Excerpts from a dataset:
+---+
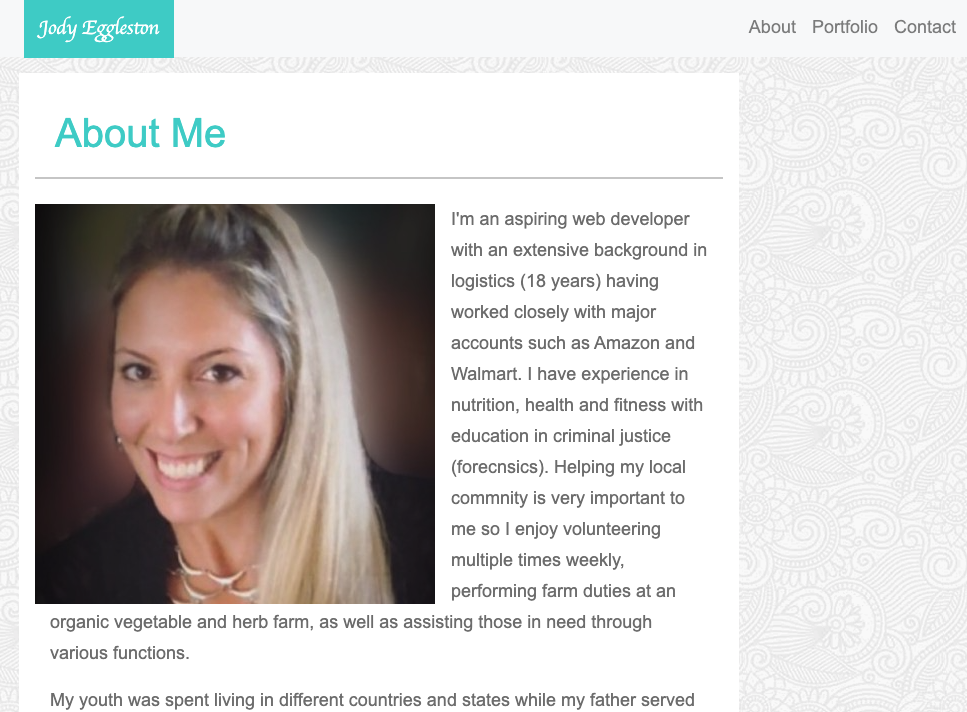
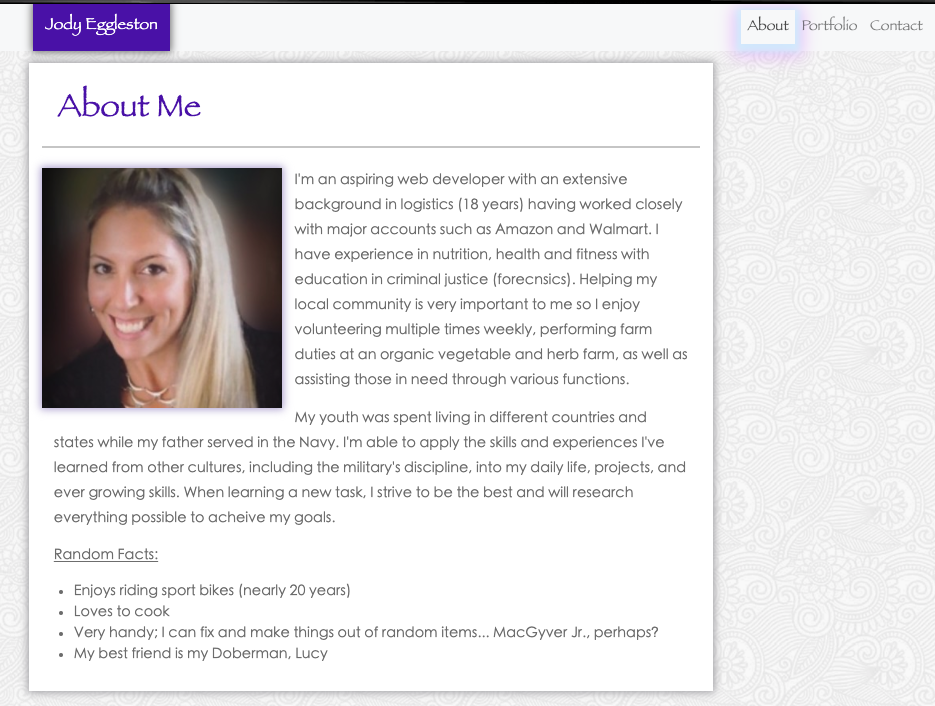
updated readme with new screenshot and additional info

diff --git a/README.md b/README.md
@@ -19,4 +19,4 @@ This page will continue to be updated with information of projects completed.
 Contains my contact info and social media link along with an easy fill form.
 
 ### License
-None
+© Copyright 2020 Jody Eggleston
+---+
» **Activity**
Set down all of the entries precisely and keep the pictures out of the copy.

» **Finished task**
updated readme with new screenshot and additional info

diff --git a/README.md b/README.md
@@ -19,4 +19,4 @@ This page will continue to be updated with information of projects completed.
 Contains my contact info and social media link along with an easy fill form.
 
 ### License
-None
+© Copyright 2020 Jody Eggleston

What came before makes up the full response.